As part of our focus on audio training expansion, the lynda.com audio segment is pleased to announce the release of a new type of interactive exercise file that brings the author directly inside your Digital Audio Workstation.
In all of our new Foundations of Audio courses, we are now including Get In The Mix interactive exercise files (affectionately called GITMs) that are available to all lynda.com members. GITMs are native, high-fidelity project files purpose-built for your Digital Audio Workstation (DAW). The author uses instructional video and audio tracks to walk you through the session or project, referencing listening examples in the DAW timeline. The author shows you how to effectively use digital signal processing plugins such as compressors, EQs, and delays, by leveraging the DAW’s built-in mix automation capabilities. The result is that you can watch as the authors turn the knobs and tweak the settings of plugins in your DAW in real time. Simply download the relevant GITM .ZIP file from the lynda.com website (located in the exercise files tab on the course’s page), open up the 24-bit session file in your DAW, and press play to follow along with the instructor as they demonstrate how to master a variety of audio production techniques.

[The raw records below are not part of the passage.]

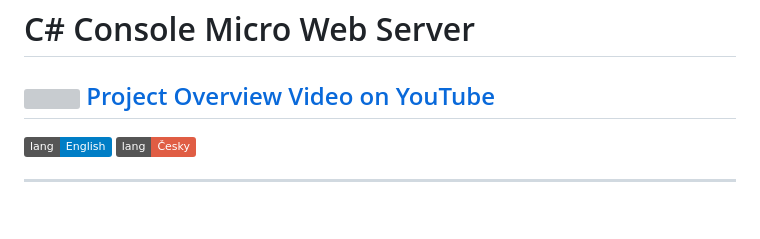
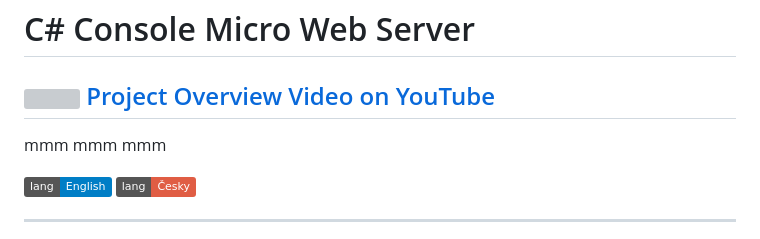
Before and after one commit to mareklonicek/c-_console_micro_web_server, a Markdown page: README.md, the part around the change. GitHub-like rendering; badges without logos; blank space fills up the shorter version; grey boxes are pictures that could not be loaded.

```diff
--- a/README.md
+++ b/README.md
@@ -4,7 +4,9 @@
 
 
 
-
+mmm
+mmm
+mmm
 
 
 
```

GITM files are currently available for Pro Tools and Logic Pro users, and we are looking into rolling out GITM files for additional DAWs in the near future. The GITM sessions are free to any lynda.com member and include, in addition to the author-led training, musical material at the end of each session/project file in the form of practice tracks that you can experiment with on your own.
In addition to the Get in the Mix sessions that all members have access to (about 6-10 GITMs per course), Premium members of the lynda.com Online Training Library® also have access to all of the raw audio example files (WAVs) that are used throughout the GITM-equipped course. These raw audio files include listening examples and real-world audio demonstrations that illustrate production concepts, and can be imported and played within any DAW.

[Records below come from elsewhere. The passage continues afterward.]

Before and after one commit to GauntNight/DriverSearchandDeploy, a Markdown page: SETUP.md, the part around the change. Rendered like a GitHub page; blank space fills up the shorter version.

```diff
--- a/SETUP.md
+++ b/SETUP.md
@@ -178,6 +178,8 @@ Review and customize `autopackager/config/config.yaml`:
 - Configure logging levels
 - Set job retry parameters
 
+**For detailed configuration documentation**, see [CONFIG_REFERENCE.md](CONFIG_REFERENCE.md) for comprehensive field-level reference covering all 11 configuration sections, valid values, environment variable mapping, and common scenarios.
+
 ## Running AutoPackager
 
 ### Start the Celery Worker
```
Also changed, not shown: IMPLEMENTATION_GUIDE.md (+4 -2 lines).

For those who don’t want to use the Get In The Mix files within a DAW, just watch the Foundations of Audio course movies within the lynda.com course player like normal. The course movies designated “Get in the Mix” will automatically play the author’s tutorial demonstration, and you can still stop, start, and rewind as necessary (What’s the difference in a nut shell? GITM exercise files are interactive and play in your DAW; watching the course movies designated “Get in the Mix” in the standard lynda.com player just gives you the instruction—no DAW needed.)
Ever wanted to know how music gets edited into TV shows and movies? In Music Editing for TV and Film in Pro Tools, Skye Lewin shows you how putting music under picture is both an art and a science.
In this course, Skye will discuss how to edit and maneuver audio in Pro Tools, edit music to picture, create alternate audio edits, conform an edit to a picture if the scene has shifted, perform special effects, and use QuickTime to present edit revisions. He also discusses ways to utilize navigation, viewing, editing techniques, and key commands to speed up your editing process so you can focus more time on being creative.
The video used for demonstration in this course is a short film entitled Eli, starring David Anders (Alias, Heroes, 24, Once Upon A Time) and the music used is from composer Simon Hunter (CSI, Burn Notice, Iron Man trailer, Fast 5 trailer).
Pro Tools, the industry standard digital audio workstation, offers users a number of new features in its latest version, Pro Tools 10, including clip gain, real time fades, the ability to bounce your songs directly to your iTunes library, and the ability to share your music directly from Pro Tools with SoundCloud.
Avid has included some new plug-ins and made enhancements to its existing plug-ins, even adding a new plug-in format called AAX. There are also new importing and exporting features, audio engine and disk performance enhancements, extended system capabilities, added support for more file formats, and some interface and nomenclature changes.